Hormone therapy for prostate cancer increases the risk of cardiovascular disease-related death especially in older men, according to a population study involving more than 13,000 patients.
The paper, published today in the peer-reviewed journal The Aging Male, found an elevated risk of death from cardiovascular disease for men with prostate cancer treated with hormone-lowering drugs compared with those who were not.
The highest risk was for coronary heart disease and stroke. The increased risks were apparent from the second year after cancer diagnosis and were more pronounced in older men.
“Hormone therapy is often used for patients with prostate cancer, but more research is now needed to gain a better understanding of the overall risks and benefits of this treatment,” says lead author Justinas Jonusas at the National Cancer Institute, Lithuania. “Our results suggest clinicians should consider risk reduction and mitigation strategies for cardiovascular disease when developing a treatment plan for men diagnosed with prostate cancer, particularly for older patients.”
Hormone therapy – which is also known as androgen deprivation therapy – is a mainstay treatment for patients with prostate cancer. The treatment uses surgery or drugs to lower the levels of hormones (such as testosterone) in the body fuelling cancer growth. While some previous research has suggested that hormone therapy can increase the risk of negative cardiovascular outcomes, other studies have not found such a link, leaving the relationship between prostate cancer treatment and cardiovascular disease unclear.
In this study, the researchers used Lithuanian cancer registry data to identify 13,343 men aged 40 to 79 years who were diagnosed with prostate cancer between 2012 and 2016. They compared the risk of death from cardiovascular disease among the 3,797 patients who had received hormone-lowering drugs and 9,546 who had not. The average follow-up time for the group who were treated with hormone therapy was 4.63 years, and 5.13 years for those who were not.
After making suitable adjustments to the data, the researchers found:
- a more than two-fold increase in the risk of death from cardiovascular disease in men who had received hormone therapy.
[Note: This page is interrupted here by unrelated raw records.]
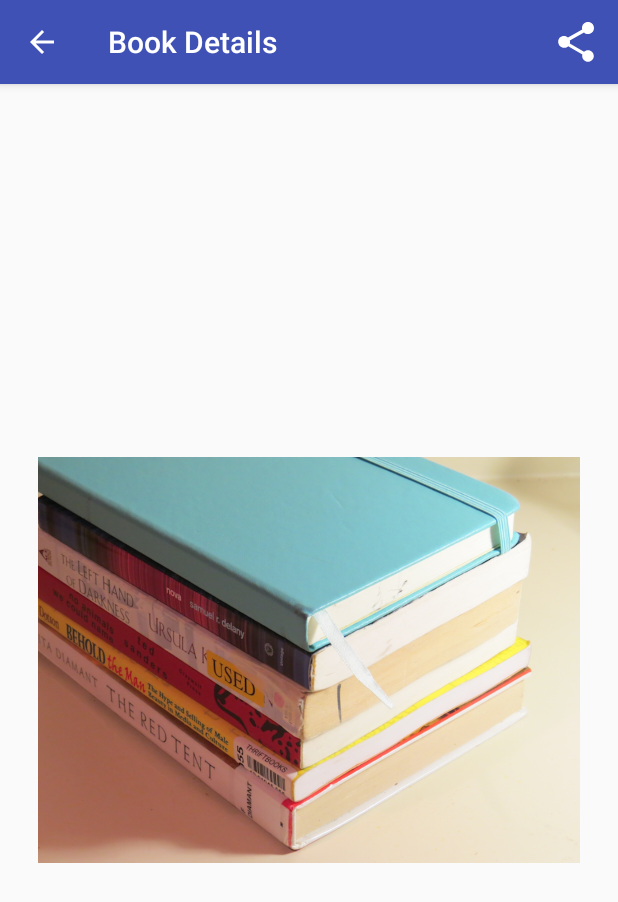
After one commit to lechP/AndroidTutorial3, an Android app: the DetailActivity screen opened directly, with no data from a screen before it, on a phone screen of 412 x 824 dp. The commit adds this screen. Shown: the top 902 px of the screen. Run offline under Robolectric (Android 15) with nearby library versions, the phone set to English and light mode, and no system bars; our stand-ins replace Picasso; pictures from the network do not load; 2 statements that could not run were skipped.

Commit message:
[LPI] show large book cover as detail activity, enable sharing book cover

```diff
--- /dev/null
+++ b/app/src/main/java/com/lpi/andt3/DetailActivity.java
@@ -0,0 +1,56 @@
+package com.lpi.andt3;
+
+import android.content.Intent;
+import android.os.Bundle;
+import android.support.v4.view.MenuItemCompat;
+import android.support.v7.app.AppCompatActivity;
+import android.support.v7.widget.ShareActionProvider;
+import android.view.Menu;
+import android.view.MenuItem;
+import android.widget.ImageView;
+import com.squareup.picasso.Picasso;
+
+public class DetailActivity extends AppCompatActivity {
+
+    private static final String IMAGE_URL_BASE = "http://covers.openlibrary.org/b/id/";
+    private String imageURL;
+    private ShareActionProvider shareActionProvider;
+
+    @Override
+    protected void onCreate(Bundle savedInstanceState) {
+        super.onCreate(savedInstanceState);
+        setContentView(R.layout.activity_detail);
+
+        ImageView imageView = (ImageView) findViewById(R.id.img_cover);
+
+        String coverID = this.getIntent().getExtras().getString("coverID");
+        if (coverID.length() > 0) {
+            imageURL = IMAGE_URL_BASE + coverID + "-L.jpg";
+            Picasso.with(this).load(imageURL).placeholder(R.drawable.img_books_loading).into(imageView);
+        }
+    }
+
+    private void setShareIntent() {
+        Intent shareIntent = new Intent(Intent.ACTION_SEND);
+        shareIntent.setType("text/plain");
+        shareIntent.putExtra(Intent.EXTRA_SUBJECT, "Book Recommendation!");
+        shareIntent.putExtra(Intent.EXTRA_TEXT, imageURL);
+        shareActionProvider.setShareIntent(shareIntent);
+    }
+
+    @Override
+    public boolean onCreateOptionsMenu(Menu menu) {
+
+        getMenuInflater().inflate(R.menu.main, menu);
+        MenuItem shareItem = menu.findItem(R.id.menu_item_share);
+
+        if (shareItem != null) {
+            shareActionProvider = (ShareActionProvider) MenuItemCompat.getActionProvider(shareItem);
+        }
+
+        setShareIntent();
+        return true;
+    }
+
+
+}
--- /dev/null
+++ b/app/src/main/res/layout/activity_detail.xml
@@ -0,0 +1,11 @@
+<?xml version="1.0" encoding="utf-8"?>
+<ImageView
+        xmlns:android="http://schemas.android.com/apk/res/android"
+        android:id="@+id/img_cover"
+        android:layout_width="match_parent"
+        android:layout_height="match_parent"
+        android:layout_margin="25dp"
+        android:src="@drawable/img_books_large"
+        >
+
+</ImageView>
--- a/app/src/main/res/values/strings.xml
+++ b/app/src/main/res/values/strings.xml
@@ -5,4 +5,5 @@
     <string name="main_hint">Title and/or Author</string>
     <string name="menu_share">Share</string>
     <string name="found_book_cover">Found book cover</string>
+    <string name="activity_details">Book Details</string>
 </resources>
```
Also changed, not shown: app/src/main/AndroidManifest.xml (+12 -2 lines), app/src/main/java/com/lpi/andt3/MainActivity.java (+6 -1 lines).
- a higher risk of cardiovascular disease-related death from the second year onwards following a prostate cancer diagnosis.
- an almost five-fold higher risk in the 70 to 79 age group of those who received hormone therapy compared to those who did not.
The team also assessed the risk of death from several subtypes of cardiovascular disease, identifying there was a higher risk of dying specifically from stroke or coronary heart disease. These risks were 42% and 70% higher, respectively, in men treated with hormone therapy compared to those who were not.
“Prostate cancer is typically diagnosed in older men, over 65 years or older – and many of them will have already been diagnosed with cardiovascular disease,” says Jonusas. “It is therefore concerning that we found such a tremendous increase in the risk of cardiovascular disease-related death in elderly males receiving hormone-lowering drugs. Consequently, we would like to express our notion that this group of patients should be screened for pre-existing cardiovascular disease and their risk factors to minimise the risk of dying from these conditions.”
This is the first study to analyse hormone-therapy-induced cardiovascular death in a national cohort, based on real-world data.